Justin Donald: Yeah, that’s well said. And the reality is material possessions are never going to fulfill us. There may be a dopamine hit for a period of time. There may be an excitement around something for a period of time, but the material thing itself isn’t going to fulfill long term. We’ve got to be careful. We’re not replacing. We’re not taking what does last and replacing it with something that doesn’t because there’s always going to be a new shiny object, a newer jet, a nicer jet, a newer car, a nicer car, a newer house, a nicer house, a second house, a third house, or whatever, like at a certain point, it feeds itself, it becomes an addiction. And we’ve got to be careful, especially as goalposts constantly move.
And I think, if we’re trying to find fulfillment in a thing, those things aren’t designed for that. Fulfillment is like relationships, people, quality time.

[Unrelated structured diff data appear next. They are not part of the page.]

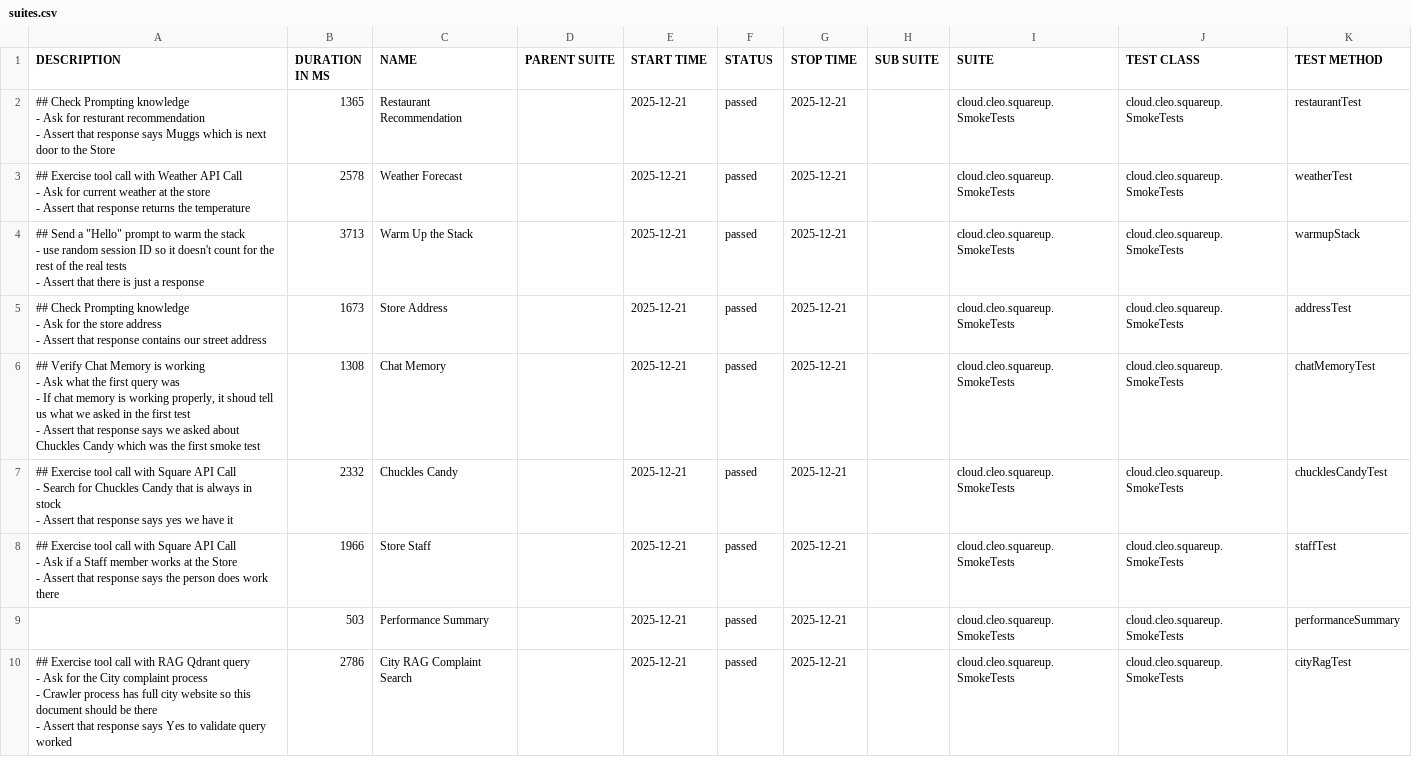
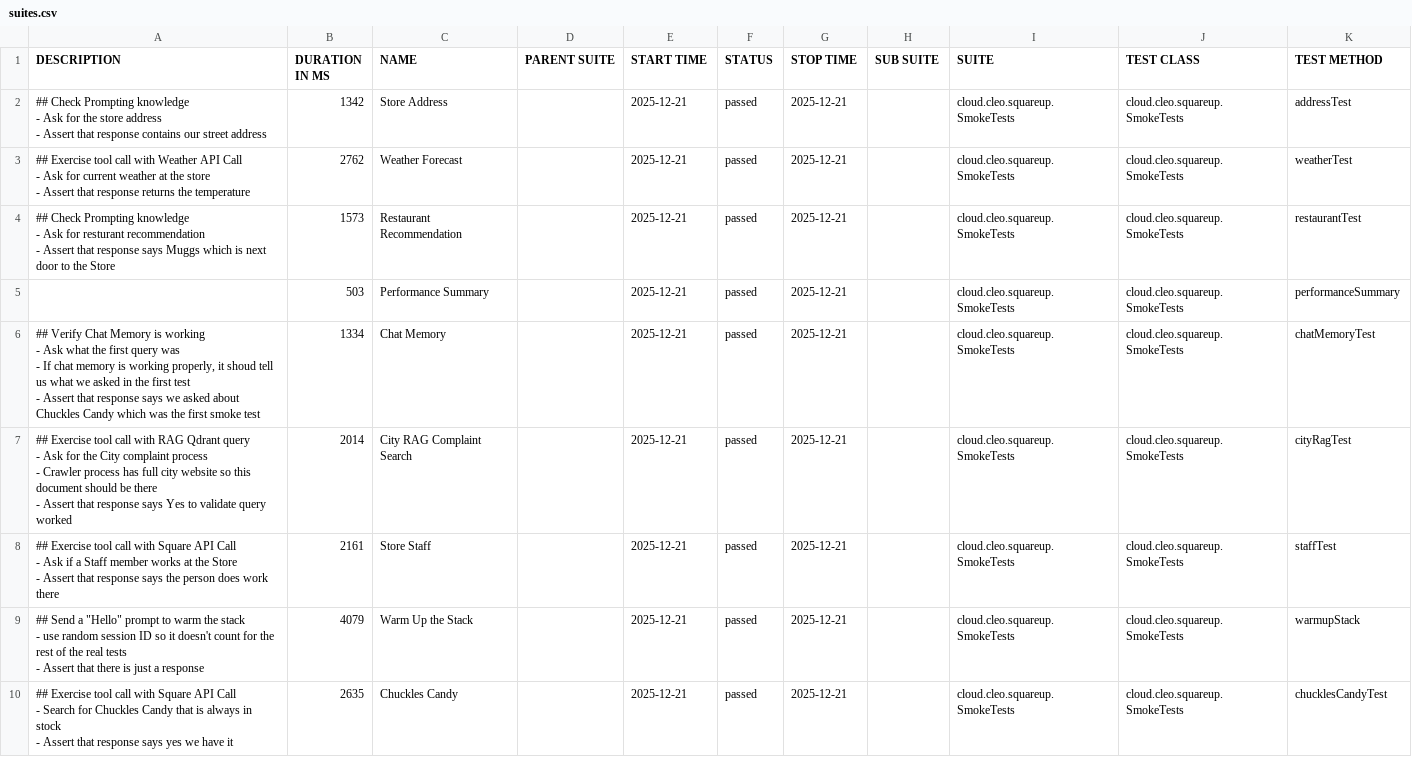
Before and after one commit to docwho2/java-squareup-spring-ai-ivr, a CSV file: us.meta.llama4-scout-17b-instruct-v1_0/SmokeTests/data/suites.csv, drawn as a sheet.

```diff
--- a/us.meta.llama4-scout-17b-instruct-v1_0/SmokeTests/data/suites.csv
+++ b/us.meta.llama4-scout-17b-instruct-v1_0/SmokeTests/data/suites.csv
@@ -1,36 +1,36 @@
 "DESCRIPTION","DURATION IN MS","NAME","PARENT SUITE","START TIME","STATUS","STOP TIME","SUB SUITE","SUITE","TEST CLASS","TEST METHOD"
-"## Check Prompting knowledge
-- Ask for resturant recommendation
-- Assert that response says Muggs which is next door to the Store
-","1365","Restaurant Recommendation","","2025-12-21","passed","2025-12-21","","cloud.cleo.squareup.SmokeTests","cloud.cleo.squareup.SmokeTests","restaurantTest"
-"## Exercise tool call with Weather API Call
-- Ask for current weather at the store
-- Assert that response returns the temperature
-","2578","Weather Forecast","","2025-12-21","passed","2025-12-21","","cloud.cleo.squareup.SmokeTests","cloud.cleo.squareup.SmokeTests","weatherTest"
-"## Send a ""Hello"" prompt to warm the stack
-- use random session ID so it doesn't count for the rest of the real tests
-- Assert that there is just a response
-","3713","Warm Up the Stack","","2025-12-21","passed","2025-12-21","","cloud.cleo.squareup.SmokeTests","cloud.cleo.squareup.SmokeTests","warmupStack"
-"## Check Prompting knowledge
-- Ask for the store address
-- Assert that response contains our street address
-","1673","Store Address","","2025-12-21","passed","2025-12-21","","cloud.cleo.squareup.SmokeTests","cloud.cleo.squareup.SmokeTests","addressTest"
-"## Verify Chat Memory is working
-- Ask what the first query was
-  - If chat memory is working properly, it shoud tell us what we asked in the first test
-- Assert that response says we asked about Chuckles Candy which was the first smoke test
-","1308","Chat Memory","","2025-12-21","passed","2025-12-21","","cloud.cleo.squareup.SmokeTests","cloud.cleo.squareup.SmokeTests","chatMemoryTest"
-"## Exercise tool call with Square API Call
-- Search for Chuckles Candy that is always in stock
-- Assert that response says yes we have it
-","2332","Chuckles Candy","","2025-12-21","passed","2025-12-21","","cloud.cleo.squareup.SmokeTests","cloud.cleo.squareup.SmokeTests","chucklesCandyTest"
-"## Exercise tool call with Square API Call
-- Ask if a Staff member works at the Store
-- Assert that response says the person does work there
-","1966","Store Staff","","2025-12-21","passed","2025-12-21","","cloud.cleo.squareup.SmokeTests","cloud.cleo.squareup.SmokeTests","staffTest"
+"## Check Prompting knowledge
+- Ask for the store address
+- Assert that response contains our street address
+","1342","Store Address","","2025-12-21","passed","2025-12-21","","cloud.cleo.squareup.SmokeTests","cloud.cleo.squareup.SmokeTests","addressTest"
+"## Exercise tool call with Weather API Call
+- Ask for current weather at the store
+- Assert that response returns the temperature
+","2762","Weather Forecast","","2025-12-21","passed","2025-12-21","","cloud.cleo.squareup.SmokeTests","cloud.cleo.squareup.SmokeTests","weatherTest"
+"## Check Prompting knowledge
+- Ask for resturant recommendation
+- Assert that response says Muggs which is next door to the Store
+","1573","Restaurant Recommendation","","2025-12-21","passed","2025-12-21","","cloud.cleo.squareup.SmokeTests","cloud.cleo.squareup.SmokeTests","restaurantTest"
 "","503","Performance Summary","","2025-12-21","passed","2025-12-21","","cloud.cleo.squareup.SmokeTests","cloud.cleo.squareup.SmokeTests","performanceSummary"
-"## Exercise tool call with RAG Qdrant query
-- Ask for the City complaint process
-  - Crawler process has full city website so this document should be there
-- Assert that response says Yes to validate query worked
-","2786","City RAG Complaint Search","","2025-12-21","passed","2025-12-21","","cloud.cleo.squareup.SmokeTests","cloud.cleo.squareup.SmokeTests","cityRagTest"
+"## Verify Chat Memory is working
+- Ask what the first query was
+  - If chat memory is working properly, it shoud tell us what we asked in the first test
+- Assert that response says we asked about Chuckles Candy which was the first smoke test
+","1334","Chat Memory","","2025-12-21","passed","2025-12-21","","cloud.cleo.squareup.SmokeTests","cloud.cleo.squareup.SmokeTests","chatMemoryTest"
+"## Exercise tool call with RAG Qdrant query
+- Ask for the City complaint process
+  - Crawler process has full city website so this document should be there
+- Assert that response says Yes to validate query worked
+","2014","City RAG Complaint Search","","2025-12-21","passed","2025-12-21","","cloud.cleo.squareup.SmokeTests","cloud.cleo.squareup.SmokeTests","cityRagTest"
+"## Exercise tool call with Square API Call
+- Ask if a Staff member works at the Store
+- Assert that response says the person does work there
+","2161","Store Staff","","2025-12-21","passed","2025-12-21","","cloud.cleo.squareup.SmokeTests","cloud.cleo.squareup.SmokeTests","staffTest"
+"## Send a ""Hello"" prompt to warm the stack
+- use random session ID so it doesn't count for the rest of the real tests
+- Assert that there is just a response
+","4079","Warm Up the Stack","","2025-12-21","passed","2025-12-21","","cloud.cleo.squareup.SmokeTests","cloud.cleo.squareup.SmokeTests","warmupStack"
+"## Exercise tool call with Square API Call
+- Search for Chuckles Candy that is always in stock
+- Assert that response says yes we have it
+","2635","Chuckles Candy","","2025-12-21","passed","2025-12-21","","cloud.cleo.squareup.SmokeTests","cloud.cleo.squareup.SmokeTests","chucklesCandyTest"
```
Also changed, not shown: us.meta.llama4-scout-17b-instruct-v1_0/SmokeTests/data/behaviors.csv, 46 other files.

Now, you can get some of that using these things, using your home, your jet, your– whatever it is, like you can add that too, but we’ve got to be careful that we’re not substituting out the key ingredient to fulfillment, living a life of purpose, spending time in the things that we’re most passionate about and spending time with people that we love and appreciate, and creating carefree timelessness with those people.

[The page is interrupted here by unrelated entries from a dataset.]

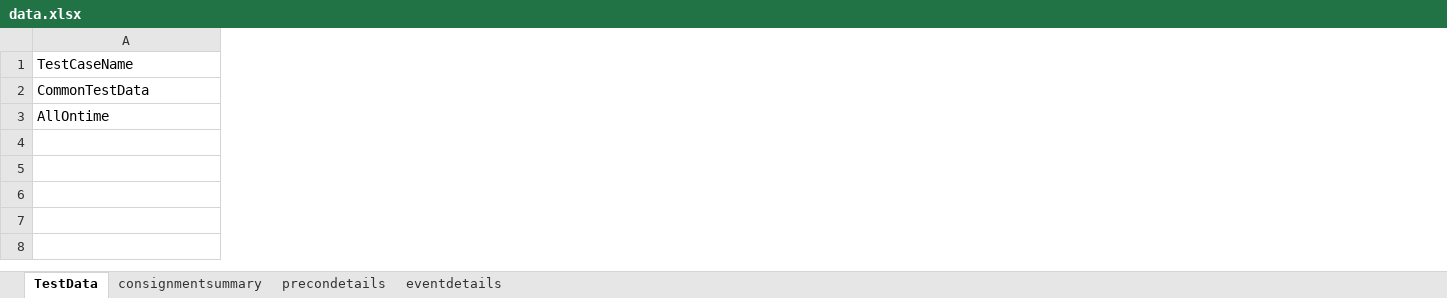
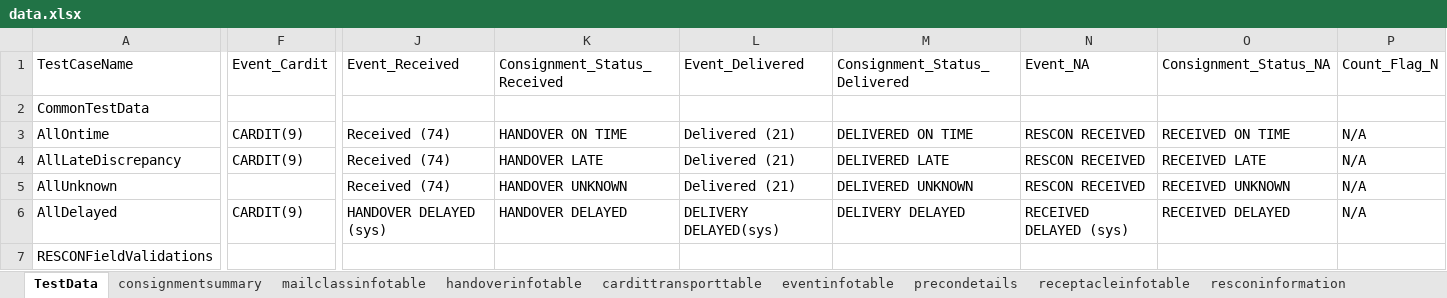
Before and after one commit to poorvagaddale09/OLHDST, an Excel workbook: test data/data.xlsx, sheet TestData, drawn as a sheet; only a part is shown, gaps mark what is left out; values as stored, in another font and other column widths than the file's, no borders; rows hold the shown columns only; the diff covers the shown part only; the diff names each change by its address in the sheet, - before the commit and + after, or states it on an @@ line.

```diff
--- a/test data/data.xlsx (sheet TestData)
+++ b/test data/data.xlsx (sheet TestData)
-sheet tab: eventdetails
+sheet tab: mailclassinfotable
+sheet tab: handoverinfotable
+sheet tab: cardittransporttable
+sheet tab: eventinfotable
+sheet tab: receptacleinfotable
+sheet tab: resconinformation
+column F, rows 1-3: Event_Cardit |  | CARDIT(9)
+column J, rows 1-3: Event_Received |  | Received (74)
+column K, rows 1-3: Consignment_Status_Received |  | HANDOVER ON TIME
+column L, rows 1-3: Event_Delivered |  | Delivered (21)
+column M, rows 1-3: Consignment_Status_Delivered |  | DELIVERED ON TIME
+column N, rows 1-3: Event_NA |  | RESCON RECEIVED
+column O, rows 1-3: Consignment_Status_NA |  | RECEIVED ON TIME
+column P, rows 1-3: Count_Flag_N |  | N/A
+row 4: AllLateDiscrepancy | CARDIT(9) | Received (74) | HANDOVER LATE | Delivered (21) | DELIVERED LATE | RESCON RECEIVED | RECEIVED LATE | N/A
+row 5: AllUnknown |  | Received (74) | HANDOVER UNKNOWN | Delivered (21) | DELIVERED UNKNOWN | RESCON RECEIVED | RECEIVED UNKNOWN | N/A
+row 6: AllDelayed | CARDIT(9) | HANDOVER DELAYED (sys) | HANDOVER DELAYED | DELIVERY DELAYED(sys) | DELIVERY DELAYED | RECEIVED DELAYED (sys) | RECEIVED DELAYED | N/A
+row 7: RESCONFieldValidations
```
Also changed, not shown: 6 added columns and 4 edited cells elsewhere in this sheet, sheet precondetails, sheet consignmentsummary.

Nik Tarascio: That’s right. I think it’s very counter in aviation that once you fly private, you are also kind of separating yourself. There is this idea of I’ve kind of pulled myself away from the masses. And a buddy of mine, John Levy, who I interviewed on the podcast, he’s a really interesting guy that talks about the science of influence and connection. And he said, “Yes, Maslow’s hierarchy is accurate. At a base level, you want to have your food and shelter and all that stuff.” But he says, “But do you know people that have chosen not to eat to fit into a group? Because if you do, it says that sometimes belonging is actually more important than those basic survival needs.”
And I thought a lot about that. I think that is true that sometimes when we go down this road of this excessive wealth and these things like private jets, it actually becomes more of an isolation tool than a way to feel connected because now people come with their hand out, they assume things about you. They suddenly think like, well, you have the money, you have a jet. Gimme, gimme, gimme. And it becomes a transactional relationship.

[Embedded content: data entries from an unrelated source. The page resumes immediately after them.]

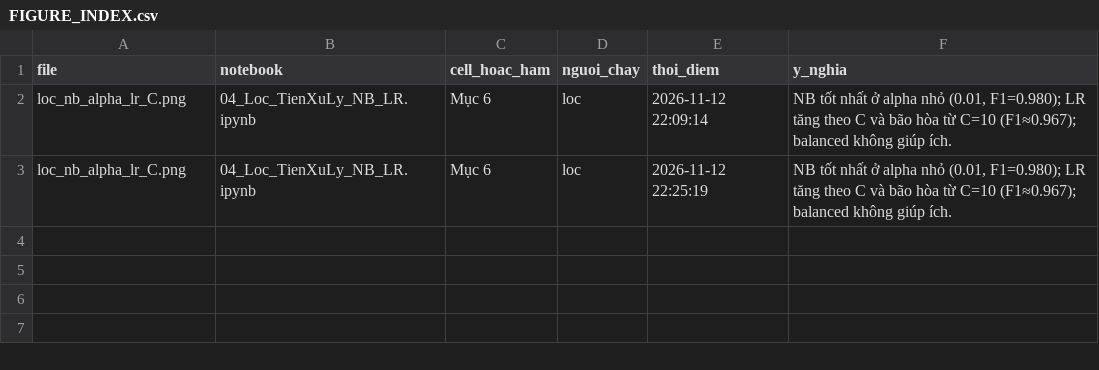
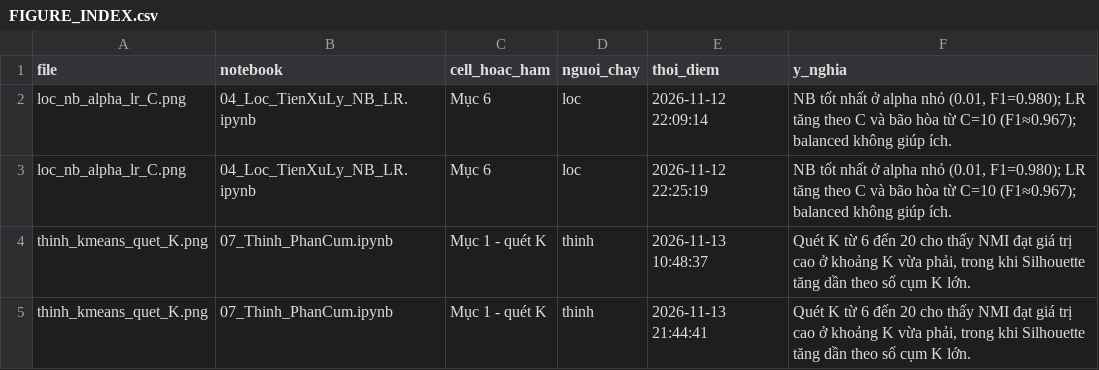
Before and after one commit to Huynh-Quoc-Danh/mayhoc, a CSV file: DoAnCuoiKy/figures/FIGURE_INDEX.csv, drawn as a sheet.

Commit message:
DoAnCuoiKy/ exp(thinh): dua len notebook 07 va hinh

```diff
--- a/DoAnCuoiKy/figures/FIGURE_INDEX.csv
+++ b/DoAnCuoiKy/figures/FIGURE_INDEX.csv
@@ -3 +3,3 @@ loc_nb_alpha_lr_C.png,04_Loc_TienXuLy_NB_LR.ipynb,Mục 6,loc,2026-11-12 22:09:1
 loc_nb_alpha_lr_C.png,04_Loc_TienXuLy_NB_LR.ipynb,Mục 6,loc,2026-11-12 22:25:19,"NB tốt nhất ở alpha nhỏ (0.01, F1=0.980); LR tăng theo C và bão hòa từ C=10 (F1≈0.967); balanced không giúp ích."
+thinh_kmeans_quet_K.png,07_Thinh_PhanCum.ipynb,Mục 1 - quét K,thinh,2026-11-13 10:48:37,"Quét K từ 6 đến 20 cho thấy NMI đạt giá trị cao ở khoảng K vừa phải, trong khi Silhouette tăng dần theo số cụm K lớn."
+thinh_kmeans_quet_K.png,07_Thinh_PhanCum.ipynb,Mục 1 - quét K,thinh,2026-11-13 21:44:41,"Quét K từ 6 đến 20 cho thấy NMI đạt giá trị cao ở khoảng K vừa phải, trong khi Silhouette tăng dần theo số cụm K lớn."
```
Also changed, not shown: 17 other files.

So, I think it is so important for someone stepping into this world to be really intentional about cultivating meaningful connection and not using the jet as that, I’m going to show off, because now, the only reason people are talking to me is because I have a plane. And I’ve seen that happen many times over.
Justin Donald: Yeah. Great thoughts and concepts. And I just really appreciate your perspective in this space. This is so cool. I love having just an open conversation about something that I think a lot of people may never talk about. And I like giving people a glimpse of what is out there if this is the right fit for them. So, for those that are interested, either now or in the future, how can they learn more about you and more about your charter company? Where can they go?
Nik Tarascio: Sure. So, they can check out Ventura Jet, as in Ace Ventura. And you could go there. You could check out my book Own Your Own Plane: It Costs Less Than You Think on Amazon. Or you could even just find me on Instagram, niktarascio. And I’m pretty informal about this. I just like talking about airplanes, so find a way to reach out, I’m happy to chat.
Justin Donald: I love it. Well, one of the things that I love to do is end each episode with a question, a simple question for my audience. And that’s this. What’s one step that you can take today that can move you towards financial freedom and move you towards a life that is on your terms, not a life by default, but rather a life by design? Thanks so much, and we’ll catch you next week.
Nik Tarascio: Thanks for having me.